Under different circumstances, this would be inexplicable, but these Parliamentarians, like anyone else on the EU payroll, are reluctant to reveal the essential truth, that the most important issue surrounding goods, namely import duties, is in fact of no concern to the Brexit process. Keeping duties (also known as tariffs) is a cert. 

The forthcoming EU-Canada Trade Agreement, ratified by the European Parliament last month, eliminates 99% of EU duties for Canadian exporters. Bearing in mind the EU’s mandated commitment to forming trade ties with its neighbours, not to mention its dependence on the UK market, 16% of all exports, it is inconceivable that Britain will not secure equivalent or superior access to the EU market. Failing to do so will not be down to EU intransigence, but our own.

On the question of services, again IMCO fails to address the elephant in the room, the fact that the EU single market in services does not exist. Laughably, the minutes refer to “the mutual recognition of qualifications”. The EU has categorically failed to create a common market for any number of professions.

While subsequent British governments have made it shamefully easy for a plumbers, accountants and drivers qualified anywhere in Europe to hop over and work in the UK, the rest of Europe has been far more protective of their labour forces. Thanks to its corporatist tendencies, the EU has tried to prise these restrictions open, but largely failed.

The only triumph the internal market can boast is financial passports, licenses that enable banks, insurance companies and the like to easily operate across EEA borders (not just the EU). But as this campaign has already argued on countless occasions, there are alternatives to EU licenses that UK-based companies can happily take advantage of.

The essential deceit

So when IMCO’s minutes say, like the EU and EU27 are prone to piping: “participation in the Single Market is significantly more than that provided with third countries” it is not only lying, it is unashamedly helping to sustain an ongoing and commonly believed deceit. From an economic perspective, the only worthwhile elements of the four freedoms are duty-free access for goods along with a couple of pan-European initiatives under services and research, that is it. In other words, an only slightly glorified conventional trade deal. That is all the UK ever wanted from the EEC, the economic community that became a political ideal called the EU, and its what it should get under a conventional trade deal.

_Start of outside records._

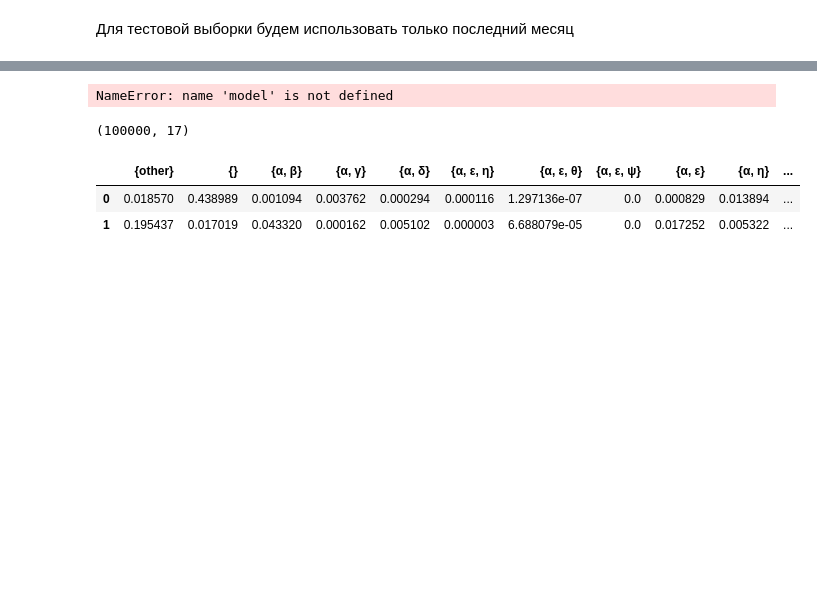
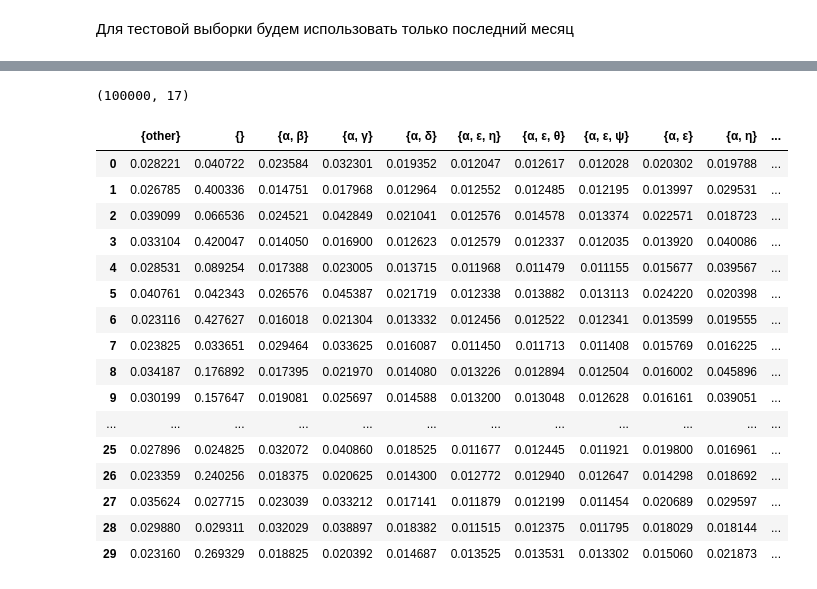
Before and after one commit to DestYchen/alfa_xzxzxz, a Jupyter notebook: baseline.ipynb, the cells around one changed output, grey strips where cells are left out. Cells and saved outputs as stored; diff of their text form; code cells hidden in the pictures; blank space fills up the shorter version.

```diff
--- a/baseline.ipynb
+++ b/baseline.ipynb
@@ -251,6 +252,6 @@ print(x_train)
 # %% [markdown]
 В качестве базовой модели возьмем LGBM обучим на всех признаках
 # %%
-model_1 = CatBoostClassifier(iterations=10, learning_rate=0.1, depth=6, cat_features=cat_cols)
+model_1 = CatBoostClassifier(iterations=15, learning_rate=0.1, depth=8, cat_features=cat_cols)
 model_1.fit(x_train, y_train)
 # %% [output]
@@ -459,0 +486,13 @@ last_m_test_df.head(3)
+# %%
+df_num_dd = last_m_test_df.select_dtypes(include=[np.number])
+numeric_cols_dd = df_num_dd.columns.values
+
+for col in numeric_cols_dd:
+    missing = last_m_test_df[col].isnull()
+    num_missing = np.sum(missing)
+
+    if num_missing > 0:
+        print('imputing missing values for: {}'.format(col))
+        last_m_test_df['{}_ismissing'.format(col)] = missing
+        med = last_m_test_df[col].median()
+        last_m_test_df[col] = last_m_test_df[col].fillna(med)
@@ -459,0 +517,14 @@ last_m_test_df.head(3)
+# %%
+df_non_numeric_dd2 = last_m_test_df.select_dtypes(exclude=[np.number])
+non_numeric_cols_dd2 = df_non_numeric_dd2.columns.values
+
+for col in non_numeric_cols_dd2:
+    missing = last_m_test_df[col].isnull()
+    num_missing = np.sum(missing)
+
+    if num_missing > 0:  # only do the imputation for the columns that have missing values.
+        print('imputing missing values for: {}'.format(col))
+        last_m_test_df['{}_ismissing'.format(col)] = missing
+
+        top = last_m_test_df[col].describe()['top'] # impute with the most frequent value.
+        last_m_test_df[col] = last_m_test_df[col].fillna(top)
@@ -460,20 +540,33 @@ last_m_test_df.head(3)
 # %%
-test_pred_proba = model.predict_proba(last_m_test_df)
-test_pred_proba_df = pd.DataFrame(test_pred_proba, columns=model.classes_)
+data = Pool(data=last_m_test_df, cat_features=cat_cols)
+test_pred_proba = model_1.predict_proba(data)
+test_pred_proba_df = pd.DataFrame(test_pred_proba, columns=model_1.classes_)
 sorted_classes = sorted(test_pred_proba_df.columns.to_list())
 test_pred_proba_df = test_pred_proba_df[sorted_classes]
-# %% [output]
-NameError: name 'model' is not defined
 # %%
 test_pred_proba_df.shape
 # %% [output]
 (100000, 17)
 # %%
-test_pred_proba_df.head(2)
+test_pred_proba_df.head(30)
 # %% [output]
 |  | {other} | {} | {α, β} | {α, γ} | {α, δ} | {α, ε, η} | {α, ε, θ} | {α, ε, ψ} | {α, ε} | {α, η} | ... |
-| 0 | 0.018570 | 0.438989 | 0.001094 | 0.003762 | 0.000294 | 0.000116 | 1.297136e-07 | 0.0 | 0.000829 | 0.013894 | ... |
-| 1 | 0.195437 | 0.017019 | 0.043320 | 0.000162 | 0.005102 | 0.000003 | 6.688079e-05 | 0.0 | 0.017252 | 0.005322 | ... |
+| 0 | 0.028221 | 0.040722 | 0.023584 | 0.032301 | 0.019352 | 0.012047 | 0.012617 | 0.012028 | 0.020302 | 0.019788 | ... |
+| 1 | 0.026785 | 0.400336 | 0.014751 | 0.017968 | 0.012964 | 0.012552 | 0.012485 | 0.012195 | 0.013997 | 0.029531 | ... |
+| 2 | 0.039099 | 0.066536 | 0.024521 | 0.042849 | 0.021041 | 0.012576 | 0.014578 | 0.013374 | 0.022571 | 0.018723 | ... |
+| 3 | 0.033104 | 0.420047 | 0.014050 | 0.016900 | 0.012623 | 0.012579 | 0.012337 | 0.012035 | 0.013920 | 0.040086 | ... |
+| 4 | 0.028531 | 0.089254 | 0.017388 | 0.023005 | 0.013715 | 0.011968 | 0.011479 | 0.011155 | 0.015677 | 0.039567 | ... |
+| 5 | 0.040761 | 0.042343 | 0.026576 | 0.045387 | 0.021719 | 0.012338 | 0.013882 | 0.013113 | 0.024220 | 0.020398 | ... |
+| 6 | 0.023116 | 0.427627 | 0.016018 | 0.021304 | 0.013332 | 0.012456 | 0.012522 | 0.012341 | 0.013599 | 0.019555 | ... |
+| 7 | 0.023825 | 0.033651 | 0.029464 | 0.033625 | 0.016087 | 0.011450 | 0.011713 | 0.011408 | 0.015769 | 0.016225 | ... |
+| 8 | 0.034187 | 0.176892 | 0.017395 | 0.021970 | 0.014080 | 0.013226 | 0.012894 | 0.012504 | 0.016002 | 0.045896 | ... |
+| 9 | 0.030199 | 0.157647 | 0.019081 | 0.025697 | 0.014588 | 0.013200 | 0.013048 | 0.012628 | 0.016161 | 0.039051 | ... |
+| ... | ... | ... | ... | ... | ... | ... | ... | ... | ... | ... | ... |
+| 25 | 0.027896 | 0.024825 | 0.032072 | 0.040860 | 0.018525 | 0.011677 | 0.012445 | 0.011921 | 0.019800 | 0.016961 | ... |
+| 26 | 0.023359 | 0.240256 | 0.018375 | 0.020625 | 0.014300 | 0.012772 | 0.012940 | 0.012647 | 0.014298 | 0.018692 | ... |
+| 27 | 0.035624 | 0.027715 | 0.023039 | 0.033212 | 0.017141 | 0.011879 | 0.012199 | 0.011454 | 0.020689 | 0.029597 | ... |
+| 28 | 0.029880 | 0.029311 | 0.032029 | 0.038897 | 0.018382 | 0.011515 | 0.012375 | 0.011795 | 0.018029 | 0.018144 | ... |
+| 29 | 0.023160 | 0.269329 | 0.018825 | 0.020392 | 0.014687 | 0.013525 | 0.013531 | 0.013302 | 0.015060 | 0.021873 | ... |
 # %%
 sample_submission_df[sorted_classes] = test_pred_proba_df
 sample_submission_df.to_csv("baseline_submission.csv", index=False)
```
Also changed, not shown: parts of 15 cells of this notebook.
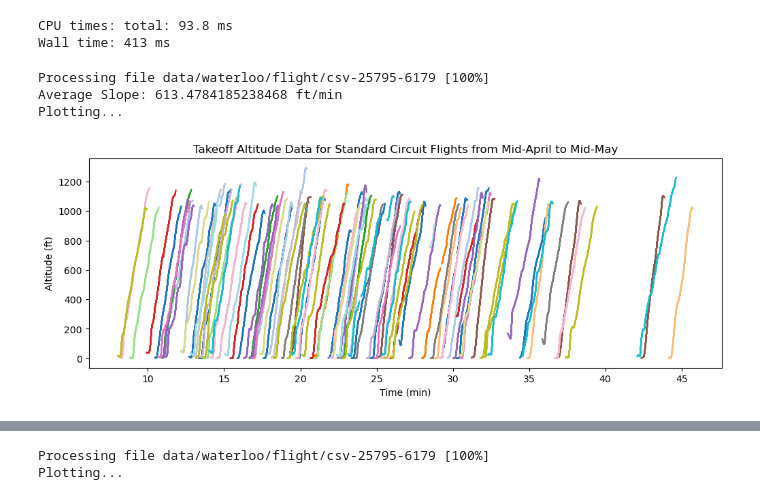
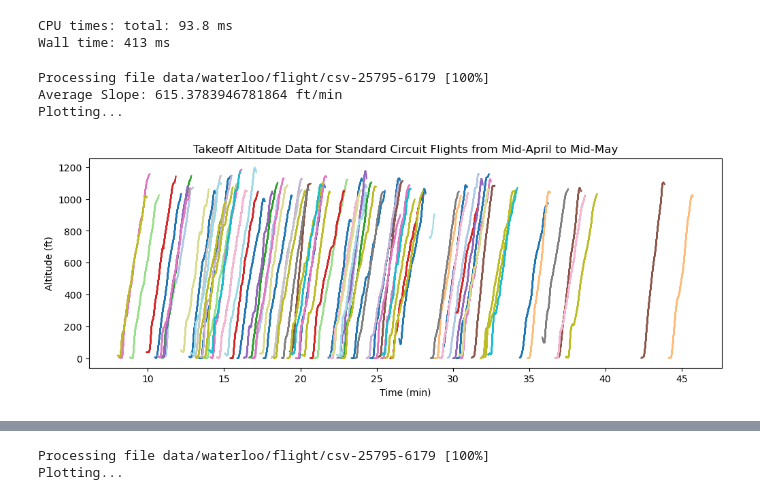
Before and after one commit to NathanL15/BatteryDataAnalysis, a Jupyter notebook: Waterloo-Takeoff-Climb.ipynb, the cells around one changed output, grey strips where cells are left out. Cells and saved outputs as stored; diff of their text form; code cells hidden in the pictures.

```diff
--- a/Waterloo-Takeoff-Climb.ipynb
+++ b/Waterloo-Takeoff-Climb.ipynb
@@ -93,7 +95,7 @@ plt.figure(figsize=(12, 4))
 
 for i, subfolder in enumerate(subfolders):
     print(f"\rProcessing file {subfolder} [{round((i+1) / total_subfolders * 100)}%]", end='', flush = True)
-    if df_power["alt"][i].max() < 1300:
+    if df_power["alt"][i].max() < 1200:
         # Calculates the slope of cells 100 cells away from each other
         alt_diff = df_power["alt"][i].diff(periods=cell_diff)
         time_diff = df_power["time"][i].diff(periods=cell_diff)
@@ -105,32 +107,32 @@ for i, subfolder in enumerate(subfolders):
         slope = slope.replace([np.inf, -np.inf], np.nan).dropna()
 
         # Store the slope values
         slopes.extend(slope[slope > 400].values)
 
         # Find the indices where slope is over 450
         high_slope_indices = slope[slope > 400].index
 
         if not high_slope_indices.empty:
             # Plots the data inbtwn data sufficient slope
             for idx in high_slope_indices:
                 start_idx = max(0, idx - cell_diff + 1)
                 end_idx = min(len(df_power["alt"][i]), idx + 1)
                 time_data = df_power["time"][i][start_idx:end_idx]
                 alt_data = df_power["alt"][i][start_idx:end_idx]
                 plt.plot(time_data, alt_data, color=colormap(i / total_subfolders))
 
 print('')
 
 average_slope = np.mean(slopes)
 print(f"Average Slope: {average_slope} ft/min")
 
 print("Plotting...")
 plt.xlabel('Time (min)')
 plt.ylabel('Altitude (ft)')
 plt.title('Takeoff Altitude Data for Standard Circuit Flights from Mid-April to Mid-May')
 plt.show()
 # %% [output]
 Processing file data/waterloo/flight/csv-25795-6179 [100%]
-Average Slope: 613.4784185238468 ft/min
+Average Slope: 615.3783946781864 ft/min
 Plotting...
-[figure, old version]
+[figure, new version]
```
Also changed, not shown: parts of 8 cells of this notebook, 1 other file.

The endless articles, speeches and statements asserting that Britain must accept all of the ‘benefits’ of the internal market, free movement of goods, services, capital and people if it wishes for the privilege of one of them are deeply untrue. How can the UK class free movement as a benefit when it is manifestly viewed as a burden?

The EU and what membership entails represents a curious combination of capitalism and the dogmatic views typical of socialism. Capitalism functions on the basis of customers acquiring what they want and little more, suppliers perform that function and everyone is happy, indeed this is why there is a growing market for trade deals and not for political union. Independent nations want trade agreement so they go ahead and secure them. There are no dangerous distractions about creating a common people, the aim is to increase the flow of trade and improve living standards, that is quite enough.

Unfortunately for them, the EU and its founders are distracted by ideology, a lust for a single European nation, much like the soviets were drawn to establishing global communism. Euro-federalists should perhaps pay more attention to history. It is Ironic that Berlin, where it all ended for European communism is where the EU dream is most alive. Or perhaps not, there is always a tendency to use the rubble of one former empire to build a new one. Either way, what Berlin and Brussels want is of little interest to Britain.

The EU faces an essential conflict between ideology and economic necessity.  Stocked with camels and thoroughbreds, at the outset of the Article 50 negotiation, it is ideologically obligated to offer the UK camels, economically it has no choice but to sell the horses. That is all we want and mercifully, that is what we shall get, no camels, no needless sacrifices of sovereignty.